Published on November 6th, 2014 | by Thompson0
Paul Molitor: Spanish-speaking players expected to learn English
I have just two problems with answers new Minnesota Twins manager Paul Molitor gave in response to fan questions in a recent interview. First, he said he’d like his nickname to be spelled ‘Mollie,” citing that it looks more masculine, but I suggested his nickname be Paulie, as in a guy named Paul from St. Paul and the big sign in center field featuring a guy from St. Paul named Paulie. It’s common sense people.
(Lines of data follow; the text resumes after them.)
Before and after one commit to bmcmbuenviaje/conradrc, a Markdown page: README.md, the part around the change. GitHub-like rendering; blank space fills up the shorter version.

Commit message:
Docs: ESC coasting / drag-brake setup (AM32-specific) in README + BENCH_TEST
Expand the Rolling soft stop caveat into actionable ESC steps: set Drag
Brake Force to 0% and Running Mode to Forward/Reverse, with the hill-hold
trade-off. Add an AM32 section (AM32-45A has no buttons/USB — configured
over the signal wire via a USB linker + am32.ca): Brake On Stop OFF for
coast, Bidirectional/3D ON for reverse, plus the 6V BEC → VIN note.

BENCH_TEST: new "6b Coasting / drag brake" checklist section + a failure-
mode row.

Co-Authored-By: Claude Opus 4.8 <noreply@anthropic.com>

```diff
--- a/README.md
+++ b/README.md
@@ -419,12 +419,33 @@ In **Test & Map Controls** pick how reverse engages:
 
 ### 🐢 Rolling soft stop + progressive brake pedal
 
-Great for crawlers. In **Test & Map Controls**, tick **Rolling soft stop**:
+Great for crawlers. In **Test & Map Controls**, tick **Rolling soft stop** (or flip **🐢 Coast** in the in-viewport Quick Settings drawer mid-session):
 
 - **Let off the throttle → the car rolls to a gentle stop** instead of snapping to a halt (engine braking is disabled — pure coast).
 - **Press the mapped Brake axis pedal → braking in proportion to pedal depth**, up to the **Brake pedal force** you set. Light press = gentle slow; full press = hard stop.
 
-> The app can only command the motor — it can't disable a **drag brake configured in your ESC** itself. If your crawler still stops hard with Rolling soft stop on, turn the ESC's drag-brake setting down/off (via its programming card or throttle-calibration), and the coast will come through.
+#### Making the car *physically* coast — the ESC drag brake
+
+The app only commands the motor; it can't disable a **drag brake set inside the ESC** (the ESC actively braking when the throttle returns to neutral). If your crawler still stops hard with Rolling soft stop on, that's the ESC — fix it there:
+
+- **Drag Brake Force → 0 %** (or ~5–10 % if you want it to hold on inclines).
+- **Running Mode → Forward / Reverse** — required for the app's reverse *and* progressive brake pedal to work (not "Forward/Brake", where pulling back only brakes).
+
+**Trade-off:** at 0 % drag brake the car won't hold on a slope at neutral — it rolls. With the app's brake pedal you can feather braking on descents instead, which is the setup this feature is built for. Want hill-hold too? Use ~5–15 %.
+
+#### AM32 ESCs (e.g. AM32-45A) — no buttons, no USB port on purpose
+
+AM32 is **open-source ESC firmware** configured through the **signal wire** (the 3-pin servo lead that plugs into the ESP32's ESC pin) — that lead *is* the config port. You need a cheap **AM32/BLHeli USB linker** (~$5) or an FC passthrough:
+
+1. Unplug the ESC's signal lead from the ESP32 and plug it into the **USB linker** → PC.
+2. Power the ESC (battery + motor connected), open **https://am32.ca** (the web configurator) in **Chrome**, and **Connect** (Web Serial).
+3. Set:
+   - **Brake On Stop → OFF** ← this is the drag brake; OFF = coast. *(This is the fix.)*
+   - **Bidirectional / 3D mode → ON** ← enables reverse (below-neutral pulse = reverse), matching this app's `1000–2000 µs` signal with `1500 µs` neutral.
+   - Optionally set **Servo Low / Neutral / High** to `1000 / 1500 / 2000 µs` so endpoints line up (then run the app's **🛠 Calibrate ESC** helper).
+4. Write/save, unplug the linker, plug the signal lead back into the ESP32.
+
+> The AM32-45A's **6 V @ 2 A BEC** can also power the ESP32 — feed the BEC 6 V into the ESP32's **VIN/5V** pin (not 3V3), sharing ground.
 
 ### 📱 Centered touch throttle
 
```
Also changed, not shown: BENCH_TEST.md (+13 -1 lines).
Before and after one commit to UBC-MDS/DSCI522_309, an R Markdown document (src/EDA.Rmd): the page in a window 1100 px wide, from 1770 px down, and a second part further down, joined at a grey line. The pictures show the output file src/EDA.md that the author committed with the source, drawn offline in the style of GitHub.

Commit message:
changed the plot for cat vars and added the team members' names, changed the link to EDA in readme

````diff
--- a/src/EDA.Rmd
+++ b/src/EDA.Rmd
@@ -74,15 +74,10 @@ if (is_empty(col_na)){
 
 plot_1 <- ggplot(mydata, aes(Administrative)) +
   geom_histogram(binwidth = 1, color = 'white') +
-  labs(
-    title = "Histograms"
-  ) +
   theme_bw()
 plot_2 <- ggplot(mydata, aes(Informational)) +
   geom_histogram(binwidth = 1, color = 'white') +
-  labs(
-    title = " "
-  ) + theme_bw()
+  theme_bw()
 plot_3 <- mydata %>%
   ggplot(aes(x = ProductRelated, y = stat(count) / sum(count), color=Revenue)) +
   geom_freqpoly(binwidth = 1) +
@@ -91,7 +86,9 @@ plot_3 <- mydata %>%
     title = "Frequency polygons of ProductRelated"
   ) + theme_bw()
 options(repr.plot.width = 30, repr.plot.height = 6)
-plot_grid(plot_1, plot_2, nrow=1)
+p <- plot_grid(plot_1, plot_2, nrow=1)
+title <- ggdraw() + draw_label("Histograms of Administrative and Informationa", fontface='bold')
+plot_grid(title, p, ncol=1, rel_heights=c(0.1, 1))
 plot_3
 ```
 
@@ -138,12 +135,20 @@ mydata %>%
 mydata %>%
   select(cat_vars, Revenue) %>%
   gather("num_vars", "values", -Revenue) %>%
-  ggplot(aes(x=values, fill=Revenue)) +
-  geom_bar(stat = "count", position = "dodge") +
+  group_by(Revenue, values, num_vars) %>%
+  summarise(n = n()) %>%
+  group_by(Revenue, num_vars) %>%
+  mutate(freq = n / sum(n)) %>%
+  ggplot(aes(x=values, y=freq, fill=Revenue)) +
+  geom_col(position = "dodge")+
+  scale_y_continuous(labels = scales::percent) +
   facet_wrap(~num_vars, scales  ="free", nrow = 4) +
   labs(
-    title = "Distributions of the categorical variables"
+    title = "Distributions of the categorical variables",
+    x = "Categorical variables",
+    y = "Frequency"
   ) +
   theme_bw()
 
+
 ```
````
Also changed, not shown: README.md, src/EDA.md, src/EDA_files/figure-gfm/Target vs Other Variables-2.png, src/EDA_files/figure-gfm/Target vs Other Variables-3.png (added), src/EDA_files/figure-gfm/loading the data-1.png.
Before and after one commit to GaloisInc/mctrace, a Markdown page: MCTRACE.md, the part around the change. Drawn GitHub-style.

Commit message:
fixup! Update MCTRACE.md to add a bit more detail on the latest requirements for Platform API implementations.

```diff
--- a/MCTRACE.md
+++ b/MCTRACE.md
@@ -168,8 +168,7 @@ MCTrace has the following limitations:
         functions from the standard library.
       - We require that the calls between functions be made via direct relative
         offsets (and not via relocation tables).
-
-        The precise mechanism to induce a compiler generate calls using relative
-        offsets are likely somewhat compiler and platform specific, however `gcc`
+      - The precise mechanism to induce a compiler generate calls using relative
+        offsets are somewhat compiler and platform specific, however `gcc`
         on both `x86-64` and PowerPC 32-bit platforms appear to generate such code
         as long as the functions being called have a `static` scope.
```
My other issue is with his answer to a question from Andrew Pint about developing Spanish-speaking prospects. Molitor said, referring to he and Terry Ryan, “We feel it’s on the players who come here from various parts of the world, particularly Spanish-speaking players to learn our language.” This is simply an insanely outdated concept. The fact that Tsuyoshi Niskioka, which I can still spell correctly despite not having to do so for nearly three years, was never expected to learn English and was allowed a translator in the dugout, is ass-backwards.
It should be on the organization to correctly develop their talent, not on the talent to do it all themselves. These young kids have enough on their minds trying to make a big league ballclub to have to learn English as well. I just watched the ESPN’s “30 for 30” film Brothers in Exile, featuring the stories of Livan and Orlando “El Duque” Hernandez, who had great Major League careers despite having never learned English because they had bilingual coaches in the minor leagues (Livan) and bilingual players in the majors (Orlando) to help them adapt. Hell, El Duque’s catcher, Jorge Posada, served as his translator in interviews.
Spanish is the second-most popular language in the world with 110 million more native speakers than English. If Ryan and Molitor blow an opportunity to bring in a Spanish-speaking coach, even an assistant coach, because of their outdated beliefs, the organization will suffer for it. I’ve pitched plenty of options, including Julio Franco as an assistant hitting coach and strength and conditioning coach. Franco would jump at the opportunity to coach in the bigs based on what I’ve read, and I think he has valuable experience despite limited time as a coach. The guy was basically a player/coach for a decade while still playing professionally.
Don’t blow this opportunity, Paulie. Adapt, like you expect the Spanish-speaking kids to.